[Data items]
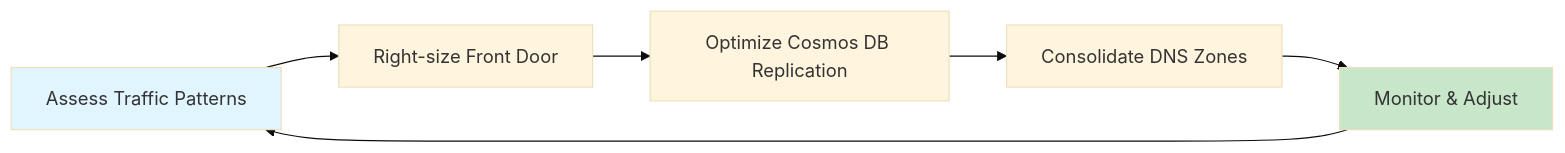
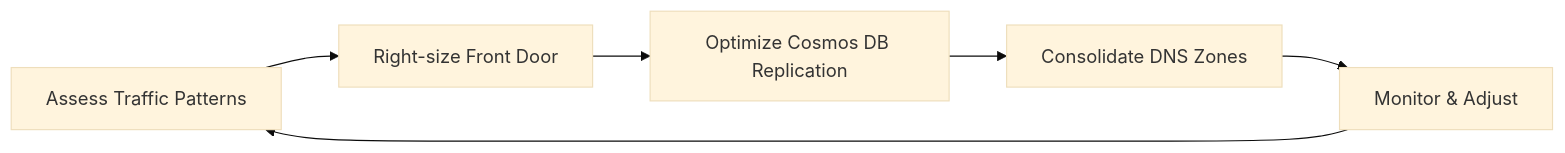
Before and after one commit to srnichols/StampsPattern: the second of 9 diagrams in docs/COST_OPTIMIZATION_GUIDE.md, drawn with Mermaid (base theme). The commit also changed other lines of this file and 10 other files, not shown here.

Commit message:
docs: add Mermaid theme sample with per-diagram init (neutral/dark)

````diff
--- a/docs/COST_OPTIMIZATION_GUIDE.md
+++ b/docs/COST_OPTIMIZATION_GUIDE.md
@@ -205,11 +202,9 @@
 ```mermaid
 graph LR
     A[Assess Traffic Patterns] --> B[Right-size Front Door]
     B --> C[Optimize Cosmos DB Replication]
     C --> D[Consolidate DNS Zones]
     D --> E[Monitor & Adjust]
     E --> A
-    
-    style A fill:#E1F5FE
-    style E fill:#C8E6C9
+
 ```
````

■ Problem statement ■
A single number is expected: the count of lines in the preceding entries that contain "style".

■ Solution to this problem ■
2